# [Problem to work on]
Could you output each line of the data that follows exactly?

(Stored data)
::::

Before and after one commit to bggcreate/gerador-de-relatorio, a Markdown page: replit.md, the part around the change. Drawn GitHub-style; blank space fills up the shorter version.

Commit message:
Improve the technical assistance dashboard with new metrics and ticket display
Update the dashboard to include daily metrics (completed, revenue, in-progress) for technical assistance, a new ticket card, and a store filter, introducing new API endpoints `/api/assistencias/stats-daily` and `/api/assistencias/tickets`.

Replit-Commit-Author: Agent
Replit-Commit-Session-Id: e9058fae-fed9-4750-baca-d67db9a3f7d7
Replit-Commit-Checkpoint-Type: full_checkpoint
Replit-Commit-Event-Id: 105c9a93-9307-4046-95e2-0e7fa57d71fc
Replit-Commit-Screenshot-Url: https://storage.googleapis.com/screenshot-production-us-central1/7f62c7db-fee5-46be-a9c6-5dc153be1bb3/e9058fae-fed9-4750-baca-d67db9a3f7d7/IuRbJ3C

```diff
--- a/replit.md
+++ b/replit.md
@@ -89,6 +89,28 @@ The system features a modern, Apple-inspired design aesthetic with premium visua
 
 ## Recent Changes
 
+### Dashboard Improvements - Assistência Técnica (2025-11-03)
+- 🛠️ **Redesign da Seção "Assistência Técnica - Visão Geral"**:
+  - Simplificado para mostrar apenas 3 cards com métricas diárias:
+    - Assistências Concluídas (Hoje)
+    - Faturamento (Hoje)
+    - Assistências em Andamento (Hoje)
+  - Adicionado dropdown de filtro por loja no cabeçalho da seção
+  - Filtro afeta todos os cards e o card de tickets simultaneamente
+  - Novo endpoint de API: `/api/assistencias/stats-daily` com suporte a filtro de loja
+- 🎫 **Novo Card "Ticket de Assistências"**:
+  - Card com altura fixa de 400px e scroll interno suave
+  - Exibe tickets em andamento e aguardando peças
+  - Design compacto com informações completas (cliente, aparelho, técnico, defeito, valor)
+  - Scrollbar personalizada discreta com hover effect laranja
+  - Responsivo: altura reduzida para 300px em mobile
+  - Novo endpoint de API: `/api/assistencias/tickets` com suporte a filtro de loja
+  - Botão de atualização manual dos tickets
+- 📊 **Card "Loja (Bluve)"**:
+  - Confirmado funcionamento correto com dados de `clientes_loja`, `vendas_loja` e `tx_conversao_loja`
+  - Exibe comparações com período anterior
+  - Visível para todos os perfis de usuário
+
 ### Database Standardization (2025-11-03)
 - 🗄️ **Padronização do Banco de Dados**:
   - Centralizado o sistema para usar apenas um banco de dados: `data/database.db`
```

::::

# [Solution below]
Before and after one commit to bggcreate/gerador-de-relatorio, a Markdown page: replit.md, the part around the change. Drawn GitHub-style; blank space fills up the shorter version.

Commit message:
Improve the technical assistance dashboard with new metrics and ticket display
Update the dashboard to include daily metrics (completed, revenue, in-progress) for technical assistance, a new ticket card, and a store filter, introducing new API endpoints `/api/assistencias/stats-daily` and `/api/assistencias/tickets`.

Replit-Commit-Author: Agent
Replit-Commit-Session-Id: e9058fae-fed9-4750-baca-d67db9a3f7d7
Replit-Commit-Checkpoint-Type: full_checkpoint
Replit-Commit-Event-Id: 105c9a93-9307-4046-95e2-0e7fa57d71fc
Replit-Commit-Screenshot-Url: https://storage.googleapis.com/screenshot-production-us-central1/7f62c7db-fee5-46be-a9c6-5dc153be1bb3/e9058fae-fed9-4750-baca-d67db9a3f7d7/IuRbJ3C

```diff
--- a/replit.md
+++ b/replit.md
@@ -89,6 +89,28 @@ The system features a modern, Apple-inspired design aesthetic with premium visua
 
 ## Recent Changes
 
+### Dashboard Improvements - Assistência Técnica (2025-11-03)
+- 🛠️ **Redesign da Seção "Assistência Técnica - Visão Geral"**:
+  - Simplificado para mostrar apenas 3 cards com métricas diárias:
+    - Assistências Concluídas (Hoje)
+    - Faturamento (Hoje)
+    - Assistências em Andamento (Hoje)
+  - Adicionado dropdown de filtro por loja no cabeçalho da seção
+  - Filtro afeta todos os cards e o card de tickets simultaneamente
+  - Novo endpoint de API: `/api/assistencias/stats-daily` com suporte a filtro de loja
+- 🎫 **Novo Card "Ticket de Assistências"**:
+  - Card com altura fixa de 400px e scroll interno suave
+  - Exibe tickets em andamento e aguardando peças
+  - Design compacto com informações completas (cliente, aparelho, técnico, defeito, valor)
+  - Scrollbar personalizada discreta com hover effect laranja
+  - Responsivo: altura reduzida para 300px em mobile
+  - Novo endpoint de API: `/api/assistencias/tickets` com suporte a filtro de loja
+  - Botão de atualização manual dos tickets
+- 📊 **Card "Loja (Bluve)"**:
+  - Confirmado funcionamento correto com dados de `clientes_loja`, `vendas_loja` e `tx_conversao_loja`
+  - Exibe comparações com período anterior
+  - Visível para todos os perfis de usuário
+
 ### Database Standardization (2025-11-03)
 - 🗄️ **Padronização do Banco de Dados**:
   - Centralizado o sistema para usar apenas um banco de dados: `data/database.db`
```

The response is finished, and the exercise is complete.